++++ Data listing

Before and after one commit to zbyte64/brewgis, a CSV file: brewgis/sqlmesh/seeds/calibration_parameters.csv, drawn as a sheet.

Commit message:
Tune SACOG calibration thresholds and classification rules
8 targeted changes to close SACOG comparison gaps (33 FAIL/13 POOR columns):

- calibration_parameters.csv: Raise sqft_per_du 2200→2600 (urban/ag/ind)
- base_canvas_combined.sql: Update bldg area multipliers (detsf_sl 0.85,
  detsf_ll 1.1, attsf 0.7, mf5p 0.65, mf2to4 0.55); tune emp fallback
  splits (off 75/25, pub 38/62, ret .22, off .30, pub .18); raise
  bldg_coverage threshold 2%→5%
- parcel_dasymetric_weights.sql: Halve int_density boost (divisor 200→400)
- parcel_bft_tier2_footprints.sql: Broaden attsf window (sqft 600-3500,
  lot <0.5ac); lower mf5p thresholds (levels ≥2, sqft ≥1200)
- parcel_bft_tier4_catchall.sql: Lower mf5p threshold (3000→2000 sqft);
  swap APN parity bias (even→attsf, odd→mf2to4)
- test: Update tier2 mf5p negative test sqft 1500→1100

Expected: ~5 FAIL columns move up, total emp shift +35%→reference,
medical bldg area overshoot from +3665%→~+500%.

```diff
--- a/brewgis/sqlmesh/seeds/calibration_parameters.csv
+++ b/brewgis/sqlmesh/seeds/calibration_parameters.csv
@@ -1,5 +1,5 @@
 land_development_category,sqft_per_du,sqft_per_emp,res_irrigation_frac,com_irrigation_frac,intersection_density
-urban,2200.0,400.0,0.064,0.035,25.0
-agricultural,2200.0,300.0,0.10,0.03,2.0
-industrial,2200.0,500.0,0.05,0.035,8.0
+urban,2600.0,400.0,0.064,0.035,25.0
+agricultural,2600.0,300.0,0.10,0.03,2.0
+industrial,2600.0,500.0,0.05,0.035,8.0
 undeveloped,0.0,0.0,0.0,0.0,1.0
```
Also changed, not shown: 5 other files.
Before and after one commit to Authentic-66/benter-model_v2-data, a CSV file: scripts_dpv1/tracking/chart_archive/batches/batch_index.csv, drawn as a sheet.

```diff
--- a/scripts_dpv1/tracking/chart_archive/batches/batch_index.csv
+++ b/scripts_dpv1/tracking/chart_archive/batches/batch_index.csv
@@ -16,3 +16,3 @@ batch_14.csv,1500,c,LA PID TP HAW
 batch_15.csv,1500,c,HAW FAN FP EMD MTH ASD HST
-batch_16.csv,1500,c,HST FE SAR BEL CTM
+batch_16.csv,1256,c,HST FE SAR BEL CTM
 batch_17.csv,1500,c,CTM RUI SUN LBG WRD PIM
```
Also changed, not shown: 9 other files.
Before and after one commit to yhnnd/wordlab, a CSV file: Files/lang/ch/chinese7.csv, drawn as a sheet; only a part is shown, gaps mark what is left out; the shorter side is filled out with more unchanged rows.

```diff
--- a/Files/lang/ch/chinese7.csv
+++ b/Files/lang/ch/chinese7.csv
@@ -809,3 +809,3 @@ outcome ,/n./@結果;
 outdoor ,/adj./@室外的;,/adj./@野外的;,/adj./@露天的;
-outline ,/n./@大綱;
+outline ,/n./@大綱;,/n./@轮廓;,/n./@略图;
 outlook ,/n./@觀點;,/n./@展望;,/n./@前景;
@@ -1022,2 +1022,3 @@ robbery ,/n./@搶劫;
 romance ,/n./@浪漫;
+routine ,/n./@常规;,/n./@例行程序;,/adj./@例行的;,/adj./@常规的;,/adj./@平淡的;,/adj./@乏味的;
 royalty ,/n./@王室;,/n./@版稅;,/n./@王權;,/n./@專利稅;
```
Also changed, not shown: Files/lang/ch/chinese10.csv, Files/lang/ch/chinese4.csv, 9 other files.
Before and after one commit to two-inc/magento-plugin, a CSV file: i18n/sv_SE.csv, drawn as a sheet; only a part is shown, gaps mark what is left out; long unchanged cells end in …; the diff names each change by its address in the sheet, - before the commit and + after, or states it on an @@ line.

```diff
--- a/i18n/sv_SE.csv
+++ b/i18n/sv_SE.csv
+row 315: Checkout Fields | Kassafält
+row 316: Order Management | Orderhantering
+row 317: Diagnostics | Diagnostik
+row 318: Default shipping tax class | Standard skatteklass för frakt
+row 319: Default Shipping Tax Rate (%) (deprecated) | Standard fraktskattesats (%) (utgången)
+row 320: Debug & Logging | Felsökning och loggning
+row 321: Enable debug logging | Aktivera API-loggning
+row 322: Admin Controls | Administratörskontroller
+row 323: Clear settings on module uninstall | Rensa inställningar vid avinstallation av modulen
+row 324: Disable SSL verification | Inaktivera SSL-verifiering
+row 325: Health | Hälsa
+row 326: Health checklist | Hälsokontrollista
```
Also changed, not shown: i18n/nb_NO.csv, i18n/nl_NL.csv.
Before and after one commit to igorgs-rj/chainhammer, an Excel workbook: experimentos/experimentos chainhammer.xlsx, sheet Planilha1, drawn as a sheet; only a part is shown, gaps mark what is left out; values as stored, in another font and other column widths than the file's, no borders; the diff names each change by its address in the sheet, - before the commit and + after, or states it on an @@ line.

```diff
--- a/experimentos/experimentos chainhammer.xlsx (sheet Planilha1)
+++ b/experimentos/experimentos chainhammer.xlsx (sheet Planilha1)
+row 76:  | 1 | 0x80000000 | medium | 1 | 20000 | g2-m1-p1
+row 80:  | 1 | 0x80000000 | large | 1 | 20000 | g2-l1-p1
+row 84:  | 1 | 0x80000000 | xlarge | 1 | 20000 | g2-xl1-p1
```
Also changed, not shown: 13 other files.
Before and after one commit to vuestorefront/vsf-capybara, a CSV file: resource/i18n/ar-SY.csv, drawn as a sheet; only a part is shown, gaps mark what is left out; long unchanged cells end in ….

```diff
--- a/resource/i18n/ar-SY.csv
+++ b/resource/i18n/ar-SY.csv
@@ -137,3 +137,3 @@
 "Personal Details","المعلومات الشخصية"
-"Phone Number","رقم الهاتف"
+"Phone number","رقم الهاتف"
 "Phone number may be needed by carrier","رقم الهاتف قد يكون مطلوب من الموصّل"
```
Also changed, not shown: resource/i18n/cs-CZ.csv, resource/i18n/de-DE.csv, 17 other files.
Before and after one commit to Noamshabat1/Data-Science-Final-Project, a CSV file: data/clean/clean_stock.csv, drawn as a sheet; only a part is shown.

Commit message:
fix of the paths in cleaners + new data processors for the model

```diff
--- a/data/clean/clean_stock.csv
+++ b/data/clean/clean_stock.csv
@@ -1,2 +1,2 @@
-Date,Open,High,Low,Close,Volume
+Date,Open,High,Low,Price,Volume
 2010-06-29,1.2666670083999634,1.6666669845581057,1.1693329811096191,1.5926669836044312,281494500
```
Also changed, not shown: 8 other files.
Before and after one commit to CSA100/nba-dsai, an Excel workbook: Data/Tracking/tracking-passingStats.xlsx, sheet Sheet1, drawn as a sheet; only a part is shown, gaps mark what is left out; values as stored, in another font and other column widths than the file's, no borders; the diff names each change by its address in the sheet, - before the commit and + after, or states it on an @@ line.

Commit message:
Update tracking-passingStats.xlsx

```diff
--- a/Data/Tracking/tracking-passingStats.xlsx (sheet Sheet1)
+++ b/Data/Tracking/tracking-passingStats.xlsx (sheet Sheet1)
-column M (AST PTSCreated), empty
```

++++++++

### Your objective
The records above are to be written out again word for word.

### Response to the exercise
Before and after one commit to zbyte64/brewgis, a CSV file: brewgis/sqlmesh/seeds/calibration_parameters.csv, drawn as a sheet.

Commit message:
Tune SACOG calibration thresholds and classification rules
8 targeted changes to close SACOG comparison gaps (33 FAIL/13 POOR columns):

- calibration_parameters.csv: Raise sqft_per_du 2200→2600 (urban/ag/ind)
- base_canvas_combined.sql: Update bldg area multipliers (detsf_sl 0.85,
  detsf_ll 1.1, attsf 0.7, mf5p 0.65, mf2to4 0.55); tune emp fallback
  splits (off 75/25, pub 38/62, ret .22, off .30, pub .18); raise
  bldg_coverage threshold 2%→5%
- parcel_dasymetric_weights.sql: Halve int_density boost (divisor 200→400)
- parcel_bft_tier2_footprints.sql: Broaden attsf window (sqft 600-3500,
  lot <0.5ac); lower mf5p thresholds (levels ≥2, sqft ≥1200)
- parcel_bft_tier4_catchall.sql: Lower mf5p threshold (3000→2000 sqft);
  swap APN parity bias (even→attsf, odd→mf2to4)
- test: Update tier2 mf5p negative test sqft 1500→1100

Expected: ~5 FAIL columns move up, total emp shift +35%→reference,
medical bldg area overshoot from +3665%→~+500%.

```diff
--- a/brewgis/sqlmesh/seeds/calibration_parameters.csv
+++ b/brewgis/sqlmesh/seeds/calibration_parameters.csv
@@ -1,5 +1,5 @@
 land_development_category,sqft_per_du,sqft_per_emp,res_irrigation_frac,com_irrigation_frac,intersection_density
-urban,2200.0,400.0,0.064,0.035,25.0
-agricultural,2200.0,300.0,0.10,0.03,2.0
-industrial,2200.0,500.0,0.05,0.035,8.0
+urban,2600.0,400.0,0.064,0.035,25.0
+agricultural,2600.0,300.0,0.10,0.03,2.0
+industrial,2600.0,500.0,0.05,0.035,8.0
 undeveloped,0.0,0.0,0.0,0.0,1.0
```
Also changed, not shown: 5 other files.
Before and after one commit to Authentic-66/benter-model_v2-data, a CSV file: scripts_dpv1/tracking/chart_archive/batches/batch_index.csv, drawn as a sheet.

```diff
--- a/scripts_dpv1/tracking/chart_archive/batches/batch_index.csv
+++ b/scripts_dpv1/tracking/chart_archive/batches/batch_index.csv
@@ -16,3 +16,3 @@ batch_14.csv,1500,c,LA PID TP HAW
 batch_15.csv,1500,c,HAW FAN FP EMD MTH ASD HST
-batch_16.csv,1500,c,HST FE SAR BEL CTM
+batch_16.csv,1256,c,HST FE SAR BEL CTM
 batch_17.csv,1500,c,CTM RUI SUN LBG WRD PIM
```
Also changed, not shown: 9 other files.
Before and after one commit to yhnnd/wordlab, a CSV file: Files/lang/ch/chinese7.csv, drawn as a sheet; only a part is shown, gaps mark what is left out; the shorter side is filled out with more unchanged rows.

```diff
--- a/Files/lang/ch/chinese7.csv
+++ b/Files/lang/ch/chinese7.csv
@@ -809,3 +809,3 @@ outcome ,/n./@結果;
 outdoor ,/adj./@室外的;,/adj./@野外的;,/adj./@露天的;
-outline ,/n./@大綱;
+outline ,/n./@大綱;,/n./@轮廓;,/n./@略图;
 outlook ,/n./@觀點;,/n./@展望;,/n./@前景;
@@ -1022,2 +1022,3 @@ robbery ,/n./@搶劫;
 romance ,/n./@浪漫;
+routine ,/n./@常规;,/n./@例行程序;,/adj./@例行的;,/adj./@常规的;,/adj./@平淡的;,/adj./@乏味的;
 royalty ,/n./@王室;,/n./@版稅;,/n./@王權;,/n./@專利稅;
```
Also changed, not shown: Files/lang/ch/chinese10.csv, Files/lang/ch/chinese4.csv, 9 other files.
Before and after one commit to two-inc/magento-plugin, a CSV file: i18n/sv_SE.csv, drawn as a sheet; only a part is shown, gaps mark what is left out; long unchanged cells end in …; the diff names each change by its address in the sheet, - before the commit and + after, or states it on an @@ line.

```diff
--- a/i18n/sv_SE.csv
+++ b/i18n/sv_SE.csv
+row 315: Checkout Fields | Kassafält
+row 316: Order Management | Orderhantering
+row 317: Diagnostics | Diagnostik
+row 318: Default shipping tax class | Standard skatteklass för frakt
+row 319: Default Shipping Tax Rate (%) (deprecated) | Standard fraktskattesats (%) (utgången)
+row 320: Debug & Logging | Felsökning och loggning
+row 321: Enable debug logging | Aktivera API-loggning
+row 322: Admin Controls | Administratörskontroller
+row 323: Clear settings on module uninstall | Rensa inställningar vid avinstallation av modulen
+row 324: Disable SSL verification | Inaktivera SSL-verifiering
+row 325: Health | Hälsa
+row 326: Health checklist | Hälsokontrollista
```
Also changed, not shown: i18n/nb_NO.csv, i18n/nl_NL.csv.
Before and after one commit to igorgs-rj/chainhammer, an Excel workbook: experimentos/experimentos chainhammer.xlsx, sheet Planilha1, drawn as a sheet; only a part is shown, gaps mark what is left out; values as stored, in another font and other column widths than the file's, no borders; the diff names each change by its address in the sheet, - before the commit and + after, or states it on an @@ line.

```diff
--- a/experimentos/experimentos chainhammer.xlsx (sheet Planilha1)
+++ b/experimentos/experimentos chainhammer.xlsx (sheet Planilha1)
+row 76:  | 1 | 0x80000000 | medium | 1 | 20000 | g2-m1-p1
+row 80:  | 1 | 0x80000000 | large | 1 | 20000 | g2-l1-p1
+row 84:  | 1 | 0x80000000 | xlarge | 1 | 20000 | g2-xl1-p1
```
Also changed, not shown: 13 other files.
Before and after one commit to vuestorefront/vsf-capybara, a CSV file: resource/i18n/ar-SY.csv, drawn as a sheet; only a part is shown, gaps mark what is left out; long unchanged cells end in ….

```diff
--- a/resource/i18n/ar-SY.csv
+++ b/resource/i18n/ar-SY.csv
@@ -137,3 +137,3 @@
 "Personal Details","المعلومات الشخصية"
-"Phone Number","رقم الهاتف"
+"Phone number","رقم الهاتف"
 "Phone number may be needed by carrier","رقم الهاتف قد يكون مطلوب من الموصّل"
```
Also changed, not shown: resource/i18n/cs-CZ.csv, resource/i18n/de-DE.csv, 17 other files.
Before and after one commit to Noamshabat1/Data-Science-Final-Project, a CSV file: data/clean/clean_stock.csv, drawn as a sheet; only a part is shown.

Commit message:
fix of the paths in cleaners + new data processors for the model

```diff
--- a/data/clean/clean_stock.csv
+++ b/data/clean/clean_stock.csv
@@ -1,2 +1,2 @@
-Date,Open,High,Low,Close,Volume
+Date,Open,High,Low,Price,Volume
 2010-06-29,1.2666670083999634,1.6666669845581057,1.1693329811096191,1.5926669836044312,281494500
```
Also changed, not shown: 8 other files.
Before and after one commit to CSA100/nba-dsai, an Excel workbook: Data/Tracking/tracking-passingStats.xlsx, sheet Sheet1, drawn as a sheet; only a part is shown, gaps mark what is left out; values as stored, in another font and other column widths than the file's, no borders; the diff names each change by its address in the sheet, - before the commit and + after, or states it on an @@ line.

Commit message:
Update tracking-passingStats.xlsx

```diff
--- a/Data/Tracking/tracking-passingStats.xlsx (sheet Sheet1)
+++ b/Data/Tracking/tracking-passingStats.xlsx (sheet Sheet1)
-column M (AST PTSCreated), empty
```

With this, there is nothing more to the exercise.